Business ethics is an interesting branch of business theory, primarily because of the fact that they are inherently interesting in a market economy.
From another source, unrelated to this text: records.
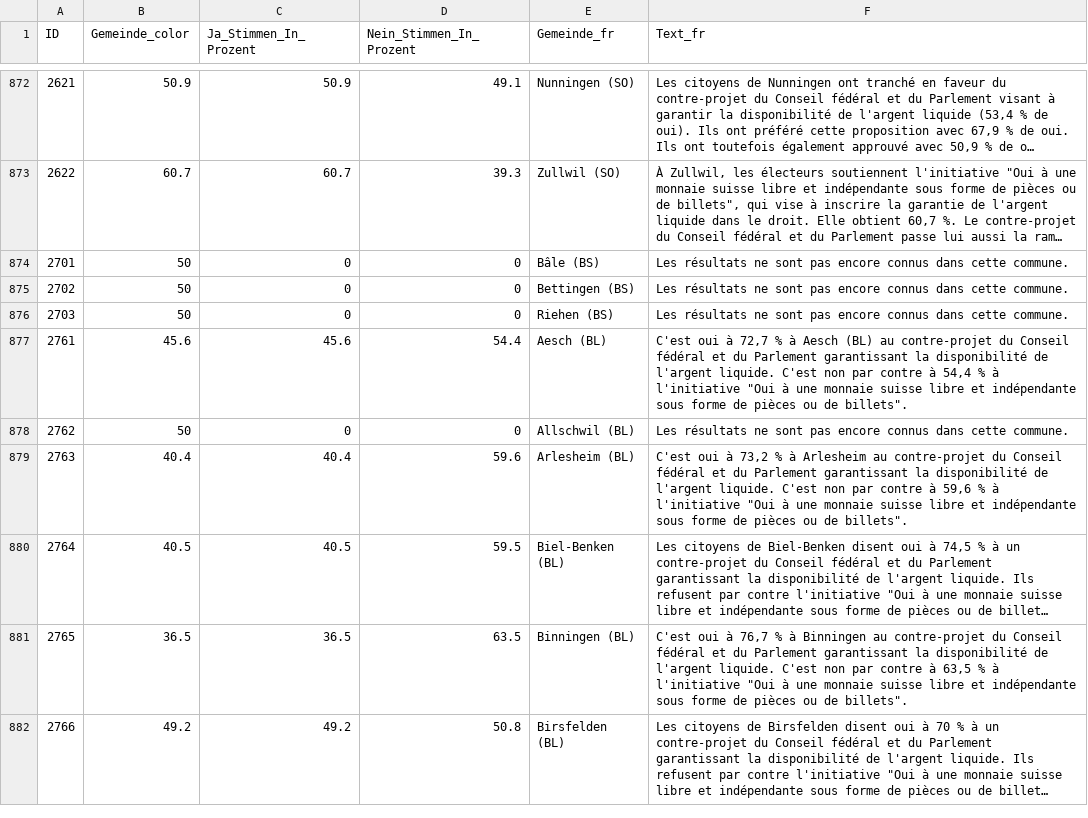
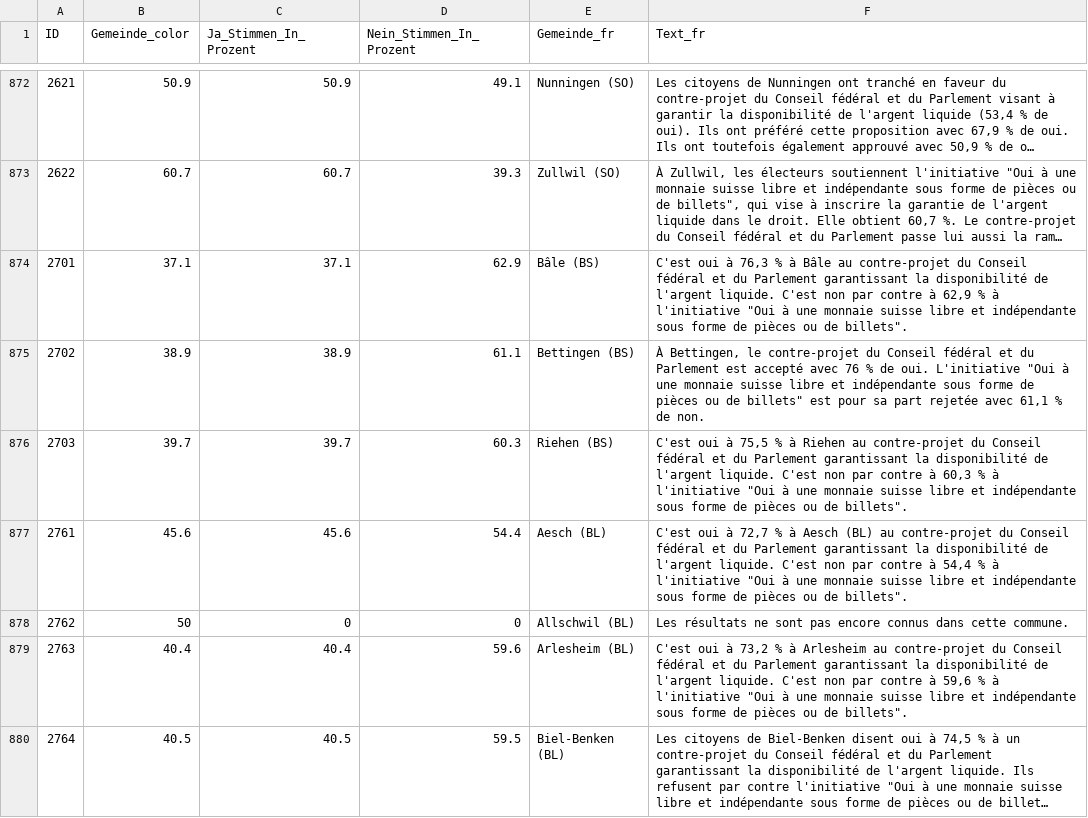
Before and after one commit to awp-finanznachrichten/lena_maerz2026, a CSV file: Output_Switzerland/CH_Bargeld_dw_fr_initiative.csv, drawn as a sheet; only a part is shown, gaps mark what is left out; the shorter side is filled out with more unchanged rows; long unchanged cells end in …; the diff names each change by its address in the sheet, - before the commit and + after, or states it on an @@ line.

```diff
--- a/Output_Switzerland/CH_Bargeld_dw_fr_initiative.csv
+++ b/Output_Switzerland/CH_Bargeld_dw_fr_initiative.csv
-B874 (Gemeinde_color): 50
+B874 (Gemeinde_color): 37.1
-C874 (Ja_Stimmen_In_Prozent): 0
+C874 (Ja_Stimmen_In_Prozent): 37.1
-D874 (Nein_Stimmen_In_Prozent): 0
+D874 (Nein_Stimmen_In_Prozent): 62.9
-F874 (Text_fr): Les résultats ne sont pas encore connus dans cette commune.
+F874 (Text_fr): C'est oui à 76,3 % à Bâle au contre-projet du Conseil fédéral et du Parlement garantissant la disponibilité de l'argent liquide. C'est non par contre à 62,9 % à l'initiative "Oui à une monnaie suisse libre et indépendante sous forme de pièces ou de billets".
-B875 (Gemeinde_color): 50
+B875 (Gemeinde_color): 38.9
-C875 (Ja_Stimmen_In_Prozent): 0
+C875 (Ja_Stimmen_In_Prozent): 38.9
-D875 (Nein_Stimmen_In_Prozent): 0
+D875 (Nein_Stimmen_In_Prozent): 61.1
-F875 (Text_fr): Les résultats ne sont pas encore connus dans cette commune.
+F875 (Text_fr): À Bettingen, le contre-projet du Conseil fédéral et du Parlement est accepté avec 76 % de oui. L'initiative "Oui à une monnaie suisse libre et indépendante sous forme de pièces ou de billets" est pour sa part rejetée avec 61,1 % de non.
-B876 (Gemeinde_color): 50
+B876 (Gemeinde_color): 39.7
-C876 (Ja_Stimmen_In_Prozent): 0
+C876 (Ja_Stimmen_In_Prozent): 39.7
-D876 (Nein_Stimmen_In_Prozent): 0
+D876 (Nein_Stimmen_In_Prozent): 60.3
-F876 (Text_fr): Les résultats ne sont pas encore connus dans cette commune.
+F876 (Text_fr): C'est oui à 75,5 % à Riehen au contre-projet du Conseil fédéral et du Parlement garantissant la disponibilité de l'argent liquide. C'est non par contre à 60,3 % à l'initiative "Oui à une monnaie suisse libre et indépendante sous forme de pièces ou de billets".
```
Also changed, not shown: Output_Cantons/BS_CH_SRG_dw_de.csv, Output_Switzerland/CH_Bargeld_dw_fr_gegenvorschlag.csv, 38 other files.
Webster’s defines ethics as “the discipline dealing with what is good and bad or right and wrong or with moral duty and obligation.” (Unabridged, 1961.) The word derives from the Greek word meaning “moral,” a Latin word with roots in “mores” or “customs”—in other words the values held by society.
Part of business ethics is responsibility to the investor and for that reason companies with strong reputations in the field of ethical business behavior are also companies that tend to attract more investment from people that are new into the market.
The issues of business social responsibility, ethics, and environmental protection are on the agenda of modern companies.Social responsibility of business ethics and environmental protection are equally important and urgent tasks of modern business than the financial performance of the organization or the pay of top managers, because the issues of corporate responsibility are able to provide the same impact on business reputation and business value, as well as standard indicators of economic growth.
Post-structural and post-foundational currents in business ethics: Post-structural and post-foundational theories, which are often, if falsely, accused of moral relativism (‘anything goes’), ask what business ethics becomes if one abandons the notion of a final (transcendental) ground upon which businesses’ moral course of action can be based.
Largely reacting to neoclassical economics, which holds that the sole responsibility of business is to maximize its immediate bottom line subject to only the most minimal constraints of the law, advocates of corporate social responsibility argued that ethical management requires more than merely following the dictates of the law or signals of the market, the two institutions that otherwise guide business behavior.